North American Society for Early Phenomenology Annual Conference
In attempting to locate the essence of the syncategorematica, Husserl builds upon the statements made by Aristotle. In the Poetics, Aristotle establishes a hierarchy of the parts of diction, the lowest of which is a letter and the highest of which is speech. The particular syncategorematica to which Husserl refers exist one step above syllables (which are parts of words, as opposed to parts of speech) but below names (which would be considered categorematica). Amongst the syncategorematica are conjunctions and articles, and Aristotle’s theory of them is given in only a few lines of text, which are highly corrupt in comparison to the rest of the corpus. Still, we can see a kind of theory of syncategorematica and their function. In this paper I will point out the correlation between Aristotle’s use of “non-significant” in this context with Husserl’s use of “non-independent meaning”. Both usages negate the concept that the function of language is exclusively referential. Instead, the syncategorematica function as meaningful in the Husserlian sense—as that which intends but requires something else for its completion.
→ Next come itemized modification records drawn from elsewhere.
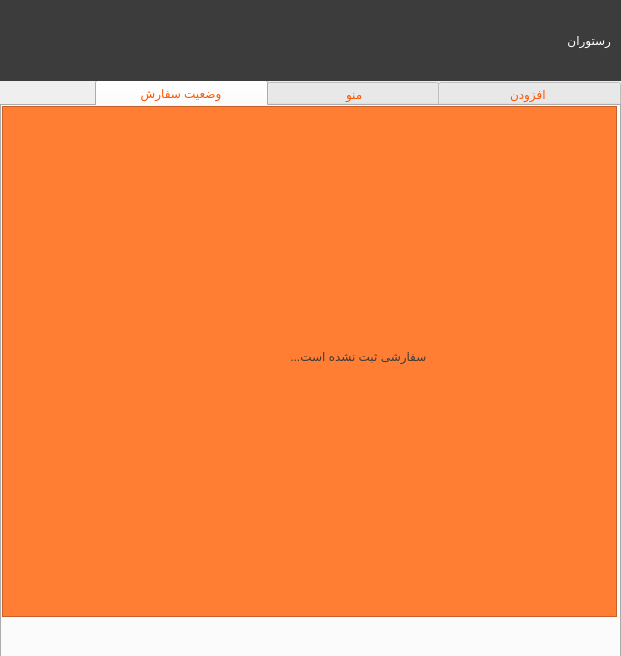
Above: FOOD/restaurantownermainpage.ui from pooratho/FOOD before the change. Below: the same form after it.
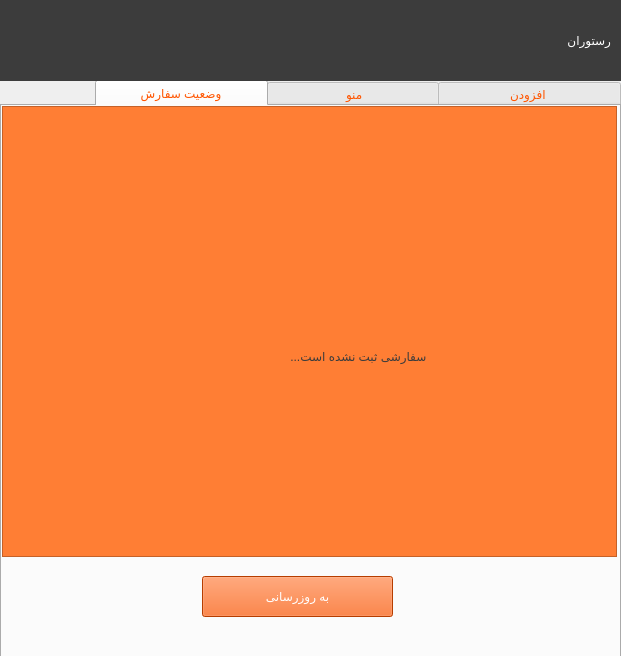
That is the form after the change. Icons and pictures are not drawn.

Commit message: added order status widget for restaurant owner files to project

```diff
--- a/FOOD/restaurantownermainpage.ui
+++ b/FOOD/restaurantownermainpage.ui
@@ -445,7 +445,7 @@
        <x>0</x>
        <y>0</y>
        <width>615</width>
-       <height>511</height>
+       <height>451</height>
       </rect>
      </property>
      <property name="styleSheet">
@@ -470,6 +470,24 @@
       <string>  سفارشی ثبت نشده است...</string>
      </property>
     </widget>
+    <widget class="QPushButton" name="pushButton_2">
+     <property name="geometry">
+      <rect>
+       <x>200</x>
+       <y>470</y>
+       <width>191</width>
+       <height>41</height>
+      </rect>
+     </property>
+     <property name="styleSheet">
+      <string notr="true">background-color: rgb(255, 85, 0);
+color: rgb(255, 255, 255);
+font: 12pt &quot;B Farnaz&quot;;</string>
+     </property>
+     <property name="text">
+      <string>به روزرسانی</string>
+     </property>
+    </widget>
    </widget>
   </widget>
   <widget class="QWidget" name="widget_3" native="true">
```
The commit also changes 5 other files.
While the referent of a categorematic term completes its meaning function, the syncategorematica are concretized in relation to other parts of language and reach completion in a unified act of meaning.
English Language and Literature
Charlene Elsby (2017).
Syncategorematica in Husserl and Aristotle. Presented at North American Society for Early Phenomenology Annual Conference, Seattle, Washington.